Some hypothesize that lack of female promotion in academia can be attributed to the shortage of female role models and mentors, Modi and her colleague Rebecca Roffman recently wrote in Central Sulcrus, the newsletter of the Emory Neurosciences. “From professors, the students will learn how to deal with issues relevant to women in academia, like career advancement, balancing work and family commitments, and achieving success. We hope to provide young scientists with the tools to be successful and productive in their chosen field, whether it be academia, industry, teaching, or something else entirely.”
E-WIN recently sponsored the event “Families and Academia” and is planning several mini-symposiums, one of which will address the types of academic jobs that are available—for example, the differences in working for a major research university and a small college in terms of money and time, and the different types of academic positions available. Another symposium will address communications skills, including such topics as bargaining for salaries and how to make your voice heard in a male-dominated department.
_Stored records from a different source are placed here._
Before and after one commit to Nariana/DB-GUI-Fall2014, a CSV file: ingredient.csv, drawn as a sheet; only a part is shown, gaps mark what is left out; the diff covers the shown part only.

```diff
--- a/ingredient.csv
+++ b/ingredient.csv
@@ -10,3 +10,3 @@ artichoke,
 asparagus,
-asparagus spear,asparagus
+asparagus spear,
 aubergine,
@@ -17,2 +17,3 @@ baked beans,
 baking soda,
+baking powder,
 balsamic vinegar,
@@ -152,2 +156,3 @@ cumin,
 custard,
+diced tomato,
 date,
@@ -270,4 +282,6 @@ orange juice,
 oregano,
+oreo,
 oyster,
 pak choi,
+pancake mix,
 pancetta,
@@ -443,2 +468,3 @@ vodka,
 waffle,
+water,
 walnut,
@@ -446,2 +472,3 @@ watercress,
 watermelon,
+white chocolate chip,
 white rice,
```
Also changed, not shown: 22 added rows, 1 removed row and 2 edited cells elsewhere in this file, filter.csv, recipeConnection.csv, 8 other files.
One message in particular strikes home for Modi—the importance of having a good support system while trying to balance a family and a career, “especially one in which you can’t have a lot of time off. Don’t be afraid to hire a house cleaner or a nanny—they are all tools that can help you succeed,” Modi says. “Pursuing an academic career can be a solitary process, and it’s easy to lose sight that there are a lot of people who can be resources to help you succeed.”
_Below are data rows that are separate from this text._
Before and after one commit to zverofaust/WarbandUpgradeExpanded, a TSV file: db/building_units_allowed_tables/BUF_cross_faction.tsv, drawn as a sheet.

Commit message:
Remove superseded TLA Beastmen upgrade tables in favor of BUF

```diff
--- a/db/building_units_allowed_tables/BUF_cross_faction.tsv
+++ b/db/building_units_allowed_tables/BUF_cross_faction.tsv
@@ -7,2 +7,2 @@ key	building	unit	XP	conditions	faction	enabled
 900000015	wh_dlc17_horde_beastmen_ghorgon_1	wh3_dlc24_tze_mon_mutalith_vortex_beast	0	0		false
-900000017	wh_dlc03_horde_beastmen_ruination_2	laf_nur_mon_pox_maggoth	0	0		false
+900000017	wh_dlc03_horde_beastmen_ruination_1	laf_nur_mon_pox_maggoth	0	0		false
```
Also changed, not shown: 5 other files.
Modi derives support for her advocacy efforts from being a member of the Center for Women at Emory (CWE) Advisory Council and serving on its Women in Leadership committee. A number of the initiatives of E-WIN, such as the mini-symposiums, are made possible through CWE moral, organizational, and financial support.
Now in her sixth and final year, Modi will be looking soon for an academic postdoc position in autism research, and she plans to pursue her personal goals of marriage and family with the same fervor as her academic goals. “There’s never going to be a perfect time in your career to pursue both, so use the resources out there to do both. You don’t have to limit yourself in any way.”
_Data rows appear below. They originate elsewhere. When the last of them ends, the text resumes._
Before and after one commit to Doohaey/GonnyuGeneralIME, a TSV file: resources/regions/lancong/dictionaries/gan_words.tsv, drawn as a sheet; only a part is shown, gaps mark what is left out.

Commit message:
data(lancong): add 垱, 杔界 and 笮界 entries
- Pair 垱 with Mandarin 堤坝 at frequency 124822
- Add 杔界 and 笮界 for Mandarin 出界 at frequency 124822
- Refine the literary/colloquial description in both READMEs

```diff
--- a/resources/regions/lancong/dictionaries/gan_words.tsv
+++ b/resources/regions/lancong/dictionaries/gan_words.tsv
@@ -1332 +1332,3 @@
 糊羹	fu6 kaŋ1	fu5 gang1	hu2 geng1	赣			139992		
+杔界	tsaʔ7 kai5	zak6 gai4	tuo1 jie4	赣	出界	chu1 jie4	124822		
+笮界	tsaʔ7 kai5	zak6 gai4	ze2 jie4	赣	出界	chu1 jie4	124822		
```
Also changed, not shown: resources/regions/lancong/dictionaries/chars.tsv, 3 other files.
Roy says the climate for women scientists at Emory is “pretty good as compared to most other places where it’s easy to get lost.” She points out especially the University’s undergraduate Neuroscience and Behavioral Biology program as well as the University-wide Neurosciences Initiative that is encouraging communication between the neurosciences and the humanities. She’s optimistic about future opportunities. “There are systemic hurdles for women in academia, especially getting tenure, so I’m interested to see what happens next here.
“There’s good reason for wanting to see more women in neurosciences,” adds Roy. “It’s about good science, and I’d like to see both men and women think a little bit differently about it.” Studies of national importance will have positive impact by virtue of being led or influenced by women, such as the landmark 2002 and 2007 Women’s Health Initiative, which showed that the risks of long-term combination hormone therapy used by millions of postmenopausal women outweighed the benefits.
For women graduate students in the neurosciences, Roy has this advice:
-Find mentors inside and outside your field.
-Find a lab with a supervisor who supports student growth. Look at that person’s publication record and see if he/she is putting students as first authors.
-Pick a topic of research that your conscience is not at odds with.
-Be edgy. Know the science, but find ways to stand out.
To find out more about E-WIN, email firstname.lastname@example.org.
Marlene Goldman is the director of communications, International Association of National Public Health Institutes, US Secretariat, Global Health Institute.